Stored items:
---*---

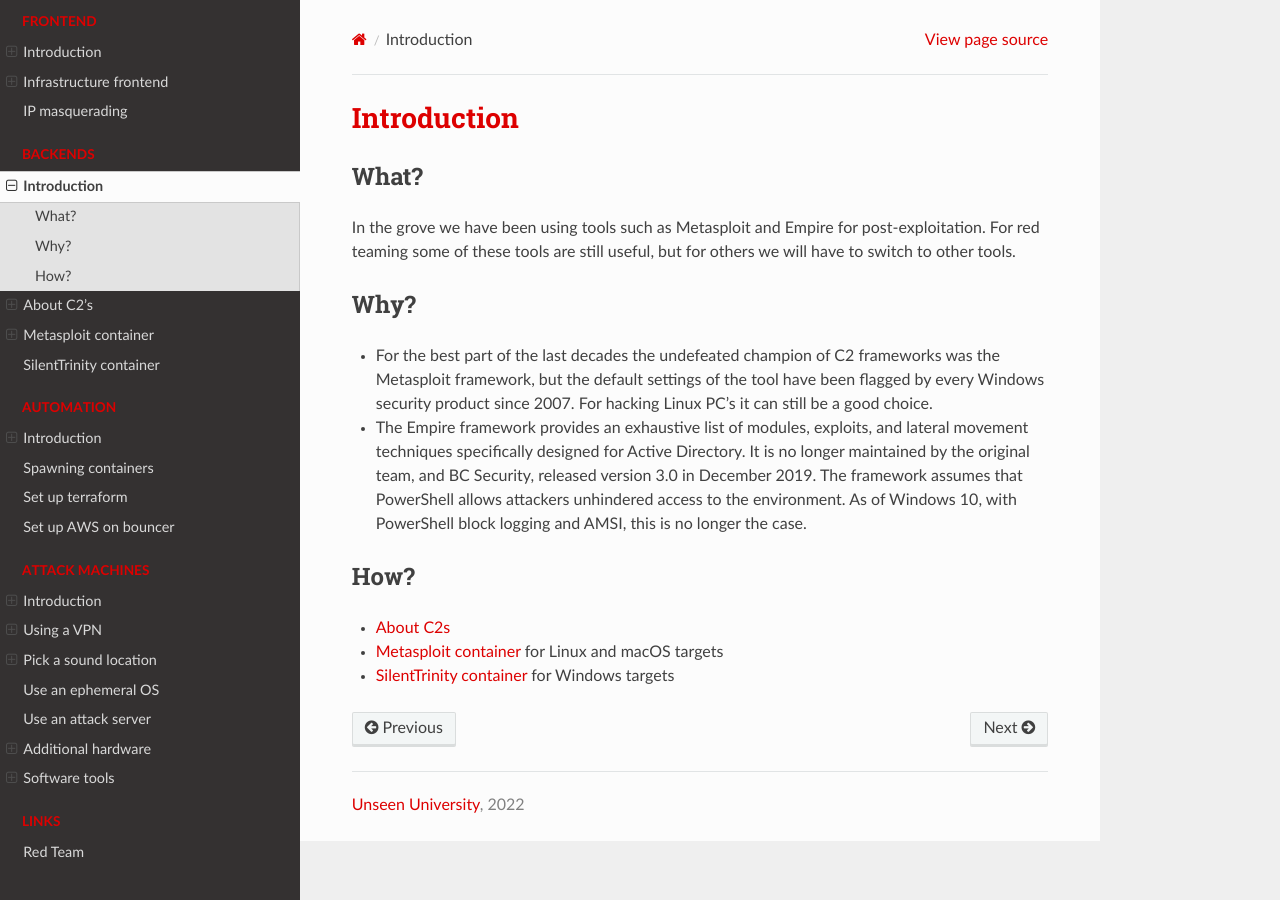
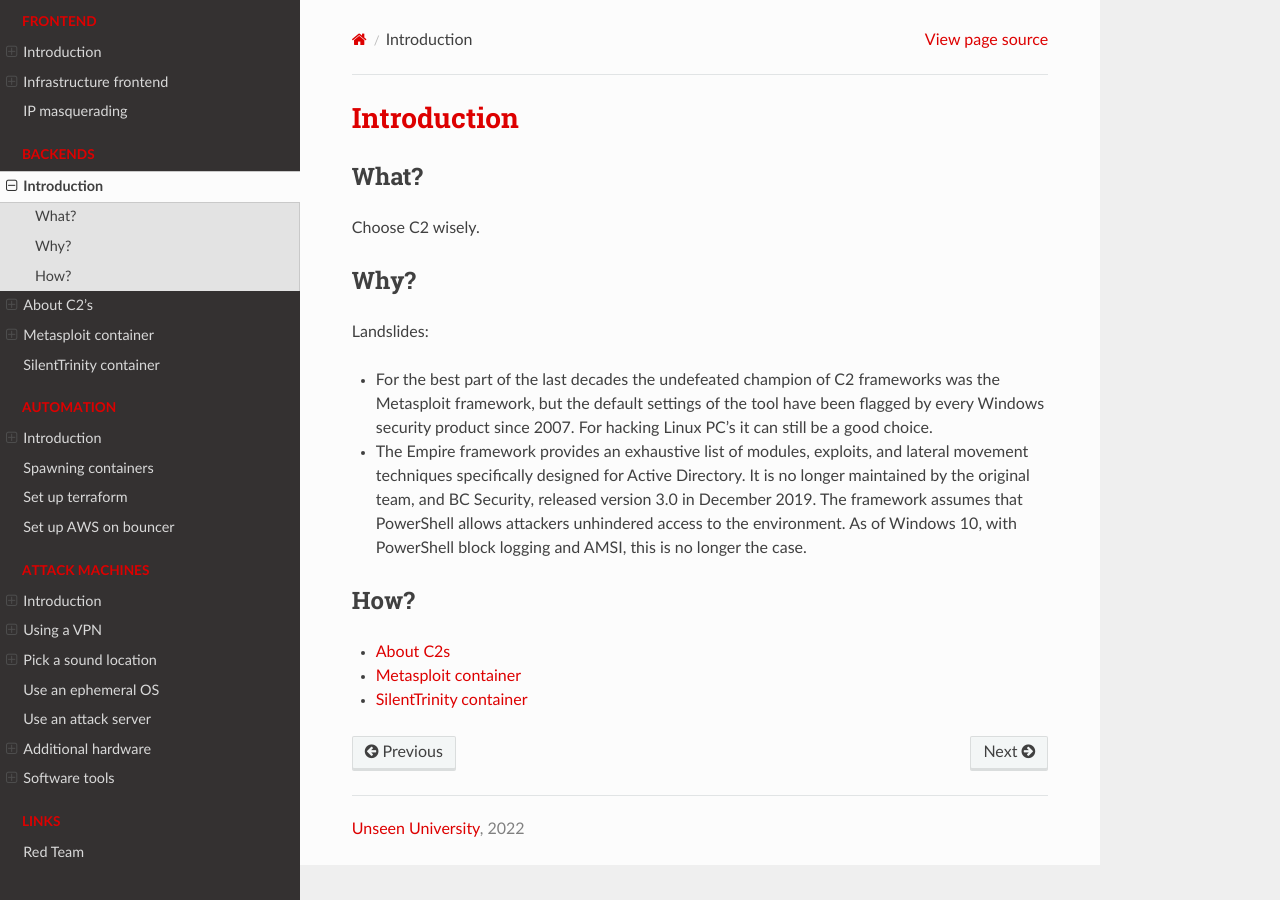
Before and after one commit to tymyrddin/red-iac, a Sphinx documentation site: the page built from source/docs/backends/README.md, in a window 1280 px wide. Built offline with Sphinx 7.4.7 and the Read the Docs theme 2.0.0, drawn with Linux system fonts in a browser that asks for light colours.

```diff
--- a/source/_static/css/custom.css
+++ b/source/_static/css/custom.css
@@ -34,3 +34,7 @@ a:hover {
   background: #333;
   color: #ddd;
 }
+
+.wy-nav-top {
+  background: #990000;
+}
--- a/source/conf.py
+++ b/source/conf.py
@@ -43,7 +43,7 @@ html_theme = 'sphinx_rtd_theme'
 html_theme_options = {
     'display_version': True,
     'prev_next_buttons_location': 'bottom',
-    'style_external_links': True,
+    'style_external_links': False,
     # Toc options
     'collapse_navigation': False,
     'sticky_navigation': False,
--- a/source/docs/backends/README.md
+++ b/source/docs/backends/README.md
@@ -2,11 +2,11 @@
 
 ## What?
 
-In the grove we have been using tools such as Metasploit and Empire for post-exploitation. For red teaming some of
-these tools are still useful, but for others we will have to switch to other tools.
+Choose C2 wisely.
 
 ## Why?
 
+Landslides:
 * For the best part of the last decades the undefeated champion of C2 frameworks was the Metasploit framework, but the
 default settings of the tool have been flagged by every Windows security product since 2007. For hacking Linux PC's it
 can still be a good choice.
@@ -18,5 +18,5 @@ Windows 10, with PowerShell block logging and AMSI, this is no longer the case.
 ## How?
 
 * [About C2s](c2s.md)
-* [Metasploit container](metasploit.md) for Linux and macOS targets
-* [SilentTrinity container](silenttrinity.md) for Windows targets
+* [Metasploit container](metasploit.md)
+* [SilentTrinity container](silenttrinity.md)
```
Also changed, not shown: 1 other file.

---*---

* _REQUIREMENT_
Print the records above again exactly. Leave out the images.

* _RESULT OF THE TASK_
Before and after one commit to tymyrddin/red-iac, a Sphinx documentation site: the page built from source/docs/backends/README.md, in a window 1280 px wide. Built offline with Sphinx 7.4.7 and the Read the Docs theme 2.0.0, drawn with Linux system fonts in a browser that asks for light colours.

```diff
--- a/source/_static/css/custom.css
+++ b/source/_static/css/custom.css
@@ -34,3 +34,7 @@ a:hover {
   background: #333;
   color: #ddd;
 }
+
+.wy-nav-top {
+  background: #990000;
+}
--- a/source/conf.py
+++ b/source/conf.py
@@ -43,7 +43,7 @@ html_theme = 'sphinx_rtd_theme'
 html_theme_options = {
     'display_version': True,
     'prev_next_buttons_location': 'bottom',
-    'style_external_links': True,
+    'style_external_links': False,
     # Toc options
     'collapse_navigation': False,
     'sticky_navigation': False,
--- a/source/docs/backends/README.md
+++ b/source/docs/backends/README.md
@@ -2,11 +2,11 @@
 
 ## What?
 
-In the grove we have been using tools such as Metasploit and Empire for post-exploitation. For red teaming some of
-these tools are still useful, but for others we will have to switch to other tools.
+Choose C2 wisely.
 
 ## Why?
 
+Landslides:
 * For the best part of the last decades the undefeated champion of C2 frameworks was the Metasploit framework, but the
 default settings of the tool have been flagged by every Windows security product since 2007. For hacking Linux PC's it
 can still be a good choice.
@@ -18,5 +18,5 @@ Windows 10, with PowerShell block logging and AMSI, this is no longer the case.
 ## How?
 
 * [About C2s](c2s.md)
-* [Metasploit container](metasploit.md) for Linux and macOS targets
-* [SilentTrinity container](silenttrinity.md) for Windows targets
+* [Metasploit container](metasploit.md)
+* [SilentTrinity container](silenttrinity.md)
```
Also changed, not shown: 1 other file.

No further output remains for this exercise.